──────── MATERIALS PROVIDED

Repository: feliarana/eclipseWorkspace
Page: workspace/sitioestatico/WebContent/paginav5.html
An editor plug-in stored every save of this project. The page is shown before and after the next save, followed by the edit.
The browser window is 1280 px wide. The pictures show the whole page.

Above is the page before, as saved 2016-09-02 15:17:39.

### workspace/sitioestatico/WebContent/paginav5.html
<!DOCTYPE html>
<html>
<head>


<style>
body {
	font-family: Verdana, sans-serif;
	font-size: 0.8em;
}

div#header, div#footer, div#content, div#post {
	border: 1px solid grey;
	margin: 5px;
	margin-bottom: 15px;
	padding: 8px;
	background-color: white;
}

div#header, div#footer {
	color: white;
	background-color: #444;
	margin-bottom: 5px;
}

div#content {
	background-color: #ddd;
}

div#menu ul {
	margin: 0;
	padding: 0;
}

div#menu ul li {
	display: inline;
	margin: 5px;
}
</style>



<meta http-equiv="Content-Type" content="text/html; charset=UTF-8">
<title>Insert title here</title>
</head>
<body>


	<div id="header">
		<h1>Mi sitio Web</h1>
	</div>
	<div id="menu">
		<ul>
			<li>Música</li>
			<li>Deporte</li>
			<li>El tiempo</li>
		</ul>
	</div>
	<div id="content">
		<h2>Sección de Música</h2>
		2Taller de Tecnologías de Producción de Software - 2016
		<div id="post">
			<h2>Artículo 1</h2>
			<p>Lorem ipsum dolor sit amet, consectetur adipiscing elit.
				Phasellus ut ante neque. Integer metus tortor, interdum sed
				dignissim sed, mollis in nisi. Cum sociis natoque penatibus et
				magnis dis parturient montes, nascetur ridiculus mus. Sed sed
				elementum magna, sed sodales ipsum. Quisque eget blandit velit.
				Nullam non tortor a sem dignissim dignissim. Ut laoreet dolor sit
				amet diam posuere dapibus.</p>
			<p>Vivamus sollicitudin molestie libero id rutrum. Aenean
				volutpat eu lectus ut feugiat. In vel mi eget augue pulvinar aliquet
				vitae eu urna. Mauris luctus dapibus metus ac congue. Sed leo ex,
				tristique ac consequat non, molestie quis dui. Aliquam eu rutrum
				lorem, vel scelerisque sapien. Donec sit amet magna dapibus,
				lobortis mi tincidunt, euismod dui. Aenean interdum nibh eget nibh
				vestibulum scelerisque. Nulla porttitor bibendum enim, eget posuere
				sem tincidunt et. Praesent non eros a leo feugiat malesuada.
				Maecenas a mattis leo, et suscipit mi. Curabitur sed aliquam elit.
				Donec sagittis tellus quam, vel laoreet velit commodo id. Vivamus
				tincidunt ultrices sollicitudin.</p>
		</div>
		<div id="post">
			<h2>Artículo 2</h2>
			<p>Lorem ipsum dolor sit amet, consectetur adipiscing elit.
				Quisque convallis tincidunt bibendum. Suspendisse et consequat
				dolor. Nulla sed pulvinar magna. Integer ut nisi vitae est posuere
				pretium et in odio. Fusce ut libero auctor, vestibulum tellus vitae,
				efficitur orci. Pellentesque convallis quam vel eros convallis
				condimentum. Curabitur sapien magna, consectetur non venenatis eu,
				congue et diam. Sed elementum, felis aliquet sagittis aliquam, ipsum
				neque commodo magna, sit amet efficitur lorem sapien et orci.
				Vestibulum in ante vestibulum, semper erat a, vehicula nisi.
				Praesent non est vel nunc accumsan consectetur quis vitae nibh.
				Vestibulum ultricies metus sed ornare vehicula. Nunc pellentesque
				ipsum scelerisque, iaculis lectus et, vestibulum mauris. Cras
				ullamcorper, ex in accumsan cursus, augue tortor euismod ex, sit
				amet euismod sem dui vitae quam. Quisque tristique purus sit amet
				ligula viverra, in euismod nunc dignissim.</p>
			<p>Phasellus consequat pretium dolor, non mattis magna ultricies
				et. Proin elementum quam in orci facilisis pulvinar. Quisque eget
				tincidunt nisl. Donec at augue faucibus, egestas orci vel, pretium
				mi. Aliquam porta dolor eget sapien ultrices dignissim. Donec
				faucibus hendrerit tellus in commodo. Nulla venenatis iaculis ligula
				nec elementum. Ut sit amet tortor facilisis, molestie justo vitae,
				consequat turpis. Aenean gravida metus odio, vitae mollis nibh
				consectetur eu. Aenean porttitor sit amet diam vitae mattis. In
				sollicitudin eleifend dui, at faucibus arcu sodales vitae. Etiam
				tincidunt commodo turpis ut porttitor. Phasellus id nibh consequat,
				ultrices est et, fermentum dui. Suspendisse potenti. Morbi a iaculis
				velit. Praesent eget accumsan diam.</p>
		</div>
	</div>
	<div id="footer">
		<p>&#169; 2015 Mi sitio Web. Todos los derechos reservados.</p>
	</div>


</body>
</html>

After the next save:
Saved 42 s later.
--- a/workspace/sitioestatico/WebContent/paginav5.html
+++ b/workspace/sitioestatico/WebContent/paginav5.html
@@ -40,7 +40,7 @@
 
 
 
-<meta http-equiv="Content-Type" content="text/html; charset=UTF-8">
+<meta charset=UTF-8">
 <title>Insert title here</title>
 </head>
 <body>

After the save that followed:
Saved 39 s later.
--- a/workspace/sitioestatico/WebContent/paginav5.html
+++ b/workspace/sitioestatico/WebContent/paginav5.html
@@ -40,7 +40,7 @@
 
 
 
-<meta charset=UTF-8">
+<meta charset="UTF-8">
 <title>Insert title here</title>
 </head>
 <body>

────────────────

Exactly as they stand above, retype all of the records.

Repository: feliarana/eclipseWorkspace
Page: workspace/sitioestatico/WebContent/paginav5.html
An editor plug-in stored every save of this project. The page is shown before and after the next save, followed by the edit.
The browser window is 1280 px wide. The pictures show the whole page.

Above is the page before, as saved 2016-09-02 15:17:39.

### workspace/sitioestatico/WebContent/paginav5.html
<!DOCTYPE html>
<html>
<head>


<style>
body {
	font-family: Verdana, sans-serif;
	font-size: 0.8em;
}

div#header, div#footer, div#content, div#post {
	border: 1px solid grey;
	margin: 5px;
	margin-bottom: 15px;
	padding: 8px;
	background-color: white;
}

div#header, div#footer {
	color: white;
	background-color: #444;
	margin-bottom: 5px;
}

div#content {
	background-color: #ddd;
}

div#menu ul {
	margin: 0;
	padding: 0;
}

div#menu ul li {
	display: inline;
	margin: 5px;
}
</style>



<meta http-equiv="Content-Type" content="text/html; charset=UTF-8">
<title>Insert title here</title>
</head>
<body>


	<div id="header">
		<h1>Mi sitio Web</h1>
	</div>
	<div id="menu">
		<ul>
			<li>Música</li>
			<li>Deporte</li>
			<li>El tiempo</li>
		</ul>
	</div>
	<div id="content">
		<h2>Sección de Música</h2>
		2Taller de Tecnologías de Producción de Software - 2016
		<div id="post">
			<h2>Artículo 1</h2>
			<p>Lorem ipsum dolor sit amet, consectetur adipiscing elit.
				Phasellus ut ante neque. Integer metus tortor, interdum sed
				dignissim sed, mollis in nisi. Cum sociis natoque penatibus et
				magnis dis parturient montes, nascetur ridiculus mus. Sed sed
				elementum magna, sed sodales ipsum. Quisque eget blandit velit.
				Nullam non tortor a sem dignissim dignissim. Ut laoreet dolor sit
				amet diam posuere dapibus.</p>
			<p>Vivamus sollicitudin molestie libero id rutrum. Aenean
				volutpat eu lectus ut feugiat. In vel mi eget augue pulvinar aliquet
				vitae eu urna. Mauris luctus dapibus metus ac congue. Sed leo ex,
				tristique ac consequat non, molestie quis dui. Aliquam eu rutrum
				lorem, vel scelerisque sapien. Donec sit amet magna dapibus,
				lobortis mi tincidunt, euismod dui. Aenean interdum nibh eget nibh
				vestibulum scelerisque. Nulla porttitor bibendum enim, eget posuere
				sem tincidunt et. Praesent non eros a leo feugiat malesuada.
				Maecenas a mattis leo, et suscipit mi. Curabitur sed aliquam elit.
				Donec sagittis tellus quam, vel laoreet velit commodo id. Vivamus
				tincidunt ultrices sollicitudin.</p>
		</div>
		<div id="post">
			<h2>Artículo 2</h2>
			<p>Lorem ipsum dolor sit amet, consectetur adipiscing elit.
				Quisque convallis tincidunt bibendum. Suspendisse et consequat
				dolor. Nulla sed pulvinar magna. Integer ut nisi vitae est posuere
				pretium et in odio. Fusce ut libero auctor, vestibulum tellus vitae,
				efficitur orci. Pellentesque convallis quam vel eros convallis
				condimentum. Curabitur sapien magna, consectetur non venenatis eu,
				congue et diam. Sed elementum, felis aliquet sagittis aliquam, ipsum
				neque commodo magna, sit amet efficitur lorem sapien et orci.
				Vestibulum in ante vestibulum, semper erat a, vehicula nisi.
				Praesent non est vel nunc accumsan consectetur quis vitae nibh.
				Vestibulum ultricies metus sed ornare vehicula. Nunc pellentesque
				ipsum scelerisque, iaculis lectus et, vestibulum mauris. Cras
				ullamcorper, ex in accumsan cursus, augue tortor euismod ex, sit
				amet euismod sem dui vitae quam. Quisque tristique purus sit amet
				ligula viverra, in euismod nunc dignissim.</p>
			<p>Phasellus consequat pretium dolor, non mattis magna ultricies
				et. Proin elementum quam in orci facilisis pulvinar. Quisque eget
				tincidunt nisl. Donec at augue faucibus, egestas orci vel, pretium
				mi. Aliquam porta dolor eget sapien ultrices dignissim. Donec
				faucibus hendrerit tellus in commodo. Nulla venenatis iaculis ligula
				nec elementum. Ut sit amet tortor facilisis, molestie justo vitae,
				consequat turpis. Aenean gravida metus odio, vitae mollis nibh
				consectetur eu. Aenean porttitor sit amet diam vitae mattis. In
				sollicitudin eleifend dui, at faucibus arcu sodales vitae. Etiam
				tincidunt commodo turpis ut porttitor. Phasellus id nibh consequat,
				ultrices est et, fermentum dui. Suspendisse potenti. Morbi a iaculis
				velit. Praesent eget accumsan diam.</p>
		</div>
	</div>
	<div id="footer">
		<p>&#169; 2015 Mi sitio Web. Todos los derechos reservados.</p>
	</div>


</body>
</html>

After the next save:
Saved 42 s later.
--- a/workspace/sitioestatico/WebContent/paginav5.html
+++ b/workspace/sitioestatico/WebContent/paginav5.html
@@ -40,7 +40,7 @@
 
 
 
-<meta http-equiv="Content-Type" content="text/html; charset=UTF-8">
+<meta charset=UTF-8">
 <title>Insert title here</title>
 </head>
 <body>

After the save that followed:
Saved 39 s later.
--- a/workspace/sitioestatico/WebContent/paginav5.html
+++ b/workspace/sitioestatico/WebContent/paginav5.html
@@ -40,7 +40,7 @@
 
 
 
-<meta charset=UTF-8">
+<meta charset="UTF-8">
 <title>Insert title here</title>
 </head>
 <body>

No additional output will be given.